### TRY IT
Every single record needs to be restated word for word.

-- EXTRACTED DATA follows --

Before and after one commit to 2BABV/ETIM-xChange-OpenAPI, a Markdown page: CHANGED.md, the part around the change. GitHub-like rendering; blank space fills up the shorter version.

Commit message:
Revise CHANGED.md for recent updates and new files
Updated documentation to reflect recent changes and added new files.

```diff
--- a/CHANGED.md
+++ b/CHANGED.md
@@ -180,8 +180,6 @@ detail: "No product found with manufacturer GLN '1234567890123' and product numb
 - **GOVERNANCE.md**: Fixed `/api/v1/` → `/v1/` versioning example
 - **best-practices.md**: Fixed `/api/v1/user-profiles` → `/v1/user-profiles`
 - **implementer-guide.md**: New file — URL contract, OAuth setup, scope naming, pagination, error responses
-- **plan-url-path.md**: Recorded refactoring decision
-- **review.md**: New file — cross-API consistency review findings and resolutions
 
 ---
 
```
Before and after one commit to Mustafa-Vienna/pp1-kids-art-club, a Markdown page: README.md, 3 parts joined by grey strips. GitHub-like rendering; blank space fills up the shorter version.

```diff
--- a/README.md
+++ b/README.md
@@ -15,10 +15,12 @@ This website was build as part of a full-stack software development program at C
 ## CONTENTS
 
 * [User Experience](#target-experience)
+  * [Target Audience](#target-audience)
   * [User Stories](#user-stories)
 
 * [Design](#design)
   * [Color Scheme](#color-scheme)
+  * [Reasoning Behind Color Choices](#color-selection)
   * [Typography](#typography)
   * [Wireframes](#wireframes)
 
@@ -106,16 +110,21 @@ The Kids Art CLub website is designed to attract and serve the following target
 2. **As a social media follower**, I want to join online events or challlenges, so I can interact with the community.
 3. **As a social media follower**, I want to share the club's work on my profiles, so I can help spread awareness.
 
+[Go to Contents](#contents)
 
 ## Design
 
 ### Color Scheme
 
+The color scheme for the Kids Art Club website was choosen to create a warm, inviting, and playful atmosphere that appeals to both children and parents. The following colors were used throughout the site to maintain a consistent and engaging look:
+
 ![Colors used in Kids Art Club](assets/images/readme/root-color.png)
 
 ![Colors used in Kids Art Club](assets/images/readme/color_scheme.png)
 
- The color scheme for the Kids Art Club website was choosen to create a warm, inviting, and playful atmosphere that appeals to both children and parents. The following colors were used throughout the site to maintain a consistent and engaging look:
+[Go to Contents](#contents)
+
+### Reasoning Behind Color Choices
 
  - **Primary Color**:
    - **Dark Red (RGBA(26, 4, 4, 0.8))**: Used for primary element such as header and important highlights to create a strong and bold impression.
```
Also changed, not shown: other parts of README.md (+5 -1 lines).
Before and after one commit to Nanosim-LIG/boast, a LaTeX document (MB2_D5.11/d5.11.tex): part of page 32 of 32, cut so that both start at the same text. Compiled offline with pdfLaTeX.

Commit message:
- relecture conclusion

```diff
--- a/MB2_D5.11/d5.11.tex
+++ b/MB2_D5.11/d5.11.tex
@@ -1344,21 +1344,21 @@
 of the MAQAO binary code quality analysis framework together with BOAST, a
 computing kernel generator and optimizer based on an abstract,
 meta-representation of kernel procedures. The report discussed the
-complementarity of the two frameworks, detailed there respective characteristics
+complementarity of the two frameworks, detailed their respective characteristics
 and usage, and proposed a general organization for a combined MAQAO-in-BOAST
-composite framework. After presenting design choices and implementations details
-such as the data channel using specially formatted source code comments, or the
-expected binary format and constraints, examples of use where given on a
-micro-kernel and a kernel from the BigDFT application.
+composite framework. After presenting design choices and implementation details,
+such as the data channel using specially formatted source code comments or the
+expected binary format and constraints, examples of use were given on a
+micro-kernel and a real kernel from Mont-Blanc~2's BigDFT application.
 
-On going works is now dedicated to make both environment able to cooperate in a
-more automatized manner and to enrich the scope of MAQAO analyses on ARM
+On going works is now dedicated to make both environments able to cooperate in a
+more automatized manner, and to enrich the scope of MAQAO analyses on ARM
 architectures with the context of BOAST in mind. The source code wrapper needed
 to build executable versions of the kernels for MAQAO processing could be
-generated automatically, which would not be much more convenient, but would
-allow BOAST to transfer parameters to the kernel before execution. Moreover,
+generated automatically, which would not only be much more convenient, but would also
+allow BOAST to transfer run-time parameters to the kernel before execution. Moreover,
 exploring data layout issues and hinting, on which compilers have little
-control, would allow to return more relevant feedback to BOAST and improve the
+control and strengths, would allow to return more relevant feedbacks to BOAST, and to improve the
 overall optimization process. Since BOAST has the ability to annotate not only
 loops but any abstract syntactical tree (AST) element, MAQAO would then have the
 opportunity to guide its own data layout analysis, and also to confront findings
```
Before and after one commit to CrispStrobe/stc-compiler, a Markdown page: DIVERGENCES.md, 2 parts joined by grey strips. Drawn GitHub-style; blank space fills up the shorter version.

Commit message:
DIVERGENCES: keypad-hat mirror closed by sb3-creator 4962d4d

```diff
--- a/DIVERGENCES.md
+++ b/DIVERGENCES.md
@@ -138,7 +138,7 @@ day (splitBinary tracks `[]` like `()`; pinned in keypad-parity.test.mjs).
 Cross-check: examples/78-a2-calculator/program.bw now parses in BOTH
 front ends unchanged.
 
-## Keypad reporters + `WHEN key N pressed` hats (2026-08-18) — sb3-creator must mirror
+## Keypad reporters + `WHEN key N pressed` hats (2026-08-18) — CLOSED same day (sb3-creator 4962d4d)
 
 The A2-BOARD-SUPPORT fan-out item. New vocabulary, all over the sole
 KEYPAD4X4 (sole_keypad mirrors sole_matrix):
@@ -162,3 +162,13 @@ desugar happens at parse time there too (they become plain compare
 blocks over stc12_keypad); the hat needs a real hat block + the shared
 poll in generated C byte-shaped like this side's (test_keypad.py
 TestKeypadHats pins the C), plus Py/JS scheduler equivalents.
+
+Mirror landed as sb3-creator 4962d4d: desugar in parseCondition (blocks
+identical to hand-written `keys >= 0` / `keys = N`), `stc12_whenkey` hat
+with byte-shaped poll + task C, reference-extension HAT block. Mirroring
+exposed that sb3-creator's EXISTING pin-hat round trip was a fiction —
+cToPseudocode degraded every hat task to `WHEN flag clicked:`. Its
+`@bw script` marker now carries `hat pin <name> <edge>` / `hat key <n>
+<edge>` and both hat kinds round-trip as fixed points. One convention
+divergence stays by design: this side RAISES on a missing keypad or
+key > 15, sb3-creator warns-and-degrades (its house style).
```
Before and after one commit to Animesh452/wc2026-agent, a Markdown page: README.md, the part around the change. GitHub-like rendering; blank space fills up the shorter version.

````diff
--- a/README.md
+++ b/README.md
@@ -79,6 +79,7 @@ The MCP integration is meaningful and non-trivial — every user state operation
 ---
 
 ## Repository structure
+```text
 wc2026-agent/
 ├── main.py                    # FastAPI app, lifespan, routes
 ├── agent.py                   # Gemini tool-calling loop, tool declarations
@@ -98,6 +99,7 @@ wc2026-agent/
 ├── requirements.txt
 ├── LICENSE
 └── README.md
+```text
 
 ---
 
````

-- EXTRACTED DATA concluded --

### YOUR RESPONSE
Before and after one commit to 2BABV/ETIM-xChange-OpenAPI, a Markdown page: CHANGED.md, the part around the change. GitHub-like rendering; blank space fills up the shorter version.

Commit message:
Revise CHANGED.md for recent updates and new files
Updated documentation to reflect recent changes and added new files.

```diff
--- a/CHANGED.md
+++ b/CHANGED.md
@@ -180,8 +180,6 @@ detail: "No product found with manufacturer GLN '1234567890123' and product numb
 - **GOVERNANCE.md**: Fixed `/api/v1/` → `/v1/` versioning example
 - **best-practices.md**: Fixed `/api/v1/user-profiles` → `/v1/user-profiles`
 - **implementer-guide.md**: New file — URL contract, OAuth setup, scope naming, pagination, error responses
-- **plan-url-path.md**: Recorded refactoring decision
-- **review.md**: New file — cross-API consistency review findings and resolutions
 
 ---
 
```
Before and after one commit to Mustafa-Vienna/pp1-kids-art-club, a Markdown page: README.md, 3 parts joined by grey strips. GitHub-like rendering; blank space fills up the shorter version.

```diff
--- a/README.md
+++ b/README.md
@@ -15,10 +15,12 @@ This website was build as part of a full-stack software development program at C
 ## CONTENTS
 
 * [User Experience](#target-experience)
+  * [Target Audience](#target-audience)
   * [User Stories](#user-stories)
 
 * [Design](#design)
   * [Color Scheme](#color-scheme)
+  * [Reasoning Behind Color Choices](#color-selection)
   * [Typography](#typography)
   * [Wireframes](#wireframes)
 
@@ -106,16 +110,21 @@ The Kids Art CLub website is designed to attract and serve the following target
 2. **As a social media follower**, I want to join online events or challlenges, so I can interact with the community.
 3. **As a social media follower**, I want to share the club's work on my profiles, so I can help spread awareness.
 
+[Go to Contents](#contents)
 
 ## Design
 
 ### Color Scheme
 
+The color scheme for the Kids Art Club website was choosen to create a warm, inviting, and playful atmosphere that appeals to both children and parents. The following colors were used throughout the site to maintain a consistent and engaging look:
+
 ![Colors used in Kids Art Club](assets/images/readme/root-color.png)
 
 ![Colors used in Kids Art Club](assets/images/readme/color_scheme.png)
 
- The color scheme for the Kids Art Club website was choosen to create a warm, inviting, and playful atmosphere that appeals to both children and parents. The following colors were used throughout the site to maintain a consistent and engaging look:
+[Go to Contents](#contents)
+
+### Reasoning Behind Color Choices
 
  - **Primary Color**:
    - **Dark Red (RGBA(26, 4, 4, 0.8))**: Used for primary element such as header and important highlights to create a strong and bold impression.
```
Also changed, not shown: other parts of README.md (+5 -1 lines).
Before and after one commit to Nanosim-LIG/boast, a LaTeX document (MB2_D5.11/d5.11.tex): part of page 32 of 32, cut so that both start at the same text. Compiled offline with pdfLaTeX.

Commit message:
- relecture conclusion

```diff
--- a/MB2_D5.11/d5.11.tex
+++ b/MB2_D5.11/d5.11.tex
@@ -1344,21 +1344,21 @@
 of the MAQAO binary code quality analysis framework together with BOAST, a
 computing kernel generator and optimizer based on an abstract,
 meta-representation of kernel procedures. The report discussed the
-complementarity of the two frameworks, detailed there respective characteristics
+complementarity of the two frameworks, detailed their respective characteristics
 and usage, and proposed a general organization for a combined MAQAO-in-BOAST
-composite framework. After presenting design choices and implementations details
-such as the data channel using specially formatted source code comments, or the
-expected binary format and constraints, examples of use where given on a
-micro-kernel and a kernel from the BigDFT application.
+composite framework. After presenting design choices and implementation details,
+such as the data channel using specially formatted source code comments or the
+expected binary format and constraints, examples of use were given on a
+micro-kernel and a real kernel from Mont-Blanc~2's BigDFT application.
 
-On going works is now dedicated to make both environment able to cooperate in a
-more automatized manner and to enrich the scope of MAQAO analyses on ARM
+On going works is now dedicated to make both environments able to cooperate in a
+more automatized manner, and to enrich the scope of MAQAO analyses on ARM
 architectures with the context of BOAST in mind. The source code wrapper needed
 to build executable versions of the kernels for MAQAO processing could be
-generated automatically, which would not be much more convenient, but would
-allow BOAST to transfer parameters to the kernel before execution. Moreover,
+generated automatically, which would not only be much more convenient, but would also
+allow BOAST to transfer run-time parameters to the kernel before execution. Moreover,
 exploring data layout issues and hinting, on which compilers have little
-control, would allow to return more relevant feedback to BOAST and improve the
+control and strengths, would allow to return more relevant feedbacks to BOAST, and to improve the
 overall optimization process. Since BOAST has the ability to annotate not only
 loops but any abstract syntactical tree (AST) element, MAQAO would then have the
 opportunity to guide its own data layout analysis, and also to confront findings
```
Before and after one commit to CrispStrobe/stc-compiler, a Markdown page: DIVERGENCES.md, 2 parts joined by grey strips. Drawn GitHub-style; blank space fills up the shorter version.

Commit message:
DIVERGENCES: keypad-hat mirror closed by sb3-creator 4962d4d

```diff
--- a/DIVERGENCES.md
+++ b/DIVERGENCES.md
@@ -138,7 +138,7 @@ day (splitBinary tracks `[]` like `()`; pinned in keypad-parity.test.mjs).
 Cross-check: examples/78-a2-calculator/program.bw now parses in BOTH
 front ends unchanged.
 
-## Keypad reporters + `WHEN key N pressed` hats (2026-08-18) — sb3-creator must mirror
+## Keypad reporters + `WHEN key N pressed` hats (2026-08-18) — CLOSED same day (sb3-creator 4962d4d)
 
 The A2-BOARD-SUPPORT fan-out item. New vocabulary, all over the sole
 KEYPAD4X4 (sole_keypad mirrors sole_matrix):
@@ -162,3 +162,13 @@ desugar happens at parse time there too (they become plain compare
 blocks over stc12_keypad); the hat needs a real hat block + the shared
 poll in generated C byte-shaped like this side's (test_keypad.py
 TestKeypadHats pins the C), plus Py/JS scheduler equivalents.
+
+Mirror landed as sb3-creator 4962d4d: desugar in parseCondition (blocks
+identical to hand-written `keys >= 0` / `keys = N`), `stc12_whenkey` hat
+with byte-shaped poll + task C, reference-extension HAT block. Mirroring
+exposed that sb3-creator's EXISTING pin-hat round trip was a fiction —
+cToPseudocode degraded every hat task to `WHEN flag clicked:`. Its
+`@bw script` marker now carries `hat pin <name> <edge>` / `hat key <n>
+<edge>` and both hat kinds round-trip as fixed points. One convention
+divergence stays by design: this side RAISES on a missing keypad or
+key > 15, sb3-creator warns-and-degrades (its house style).
```
Before and after one commit to Animesh452/wc2026-agent, a Markdown page: README.md, the part around the change. GitHub-like rendering; blank space fills up the shorter version.

````diff
--- a/README.md
+++ b/README.md
@@ -79,6 +79,7 @@ The MCP integration is meaningful and non-trivial — every user state operation
 ---
 
 ## Repository structure
+```text
 wc2026-agent/
 ├── main.py                    # FastAPI app, lifespan, routes
 ├── agent.py                   # Gemini tool-calling loop, tool declarations
@@ -98,6 +99,7 @@ wc2026-agent/
 ├── requirements.txt
 ├── LICENSE
 └── README.md
+```text
 
 ---
 
````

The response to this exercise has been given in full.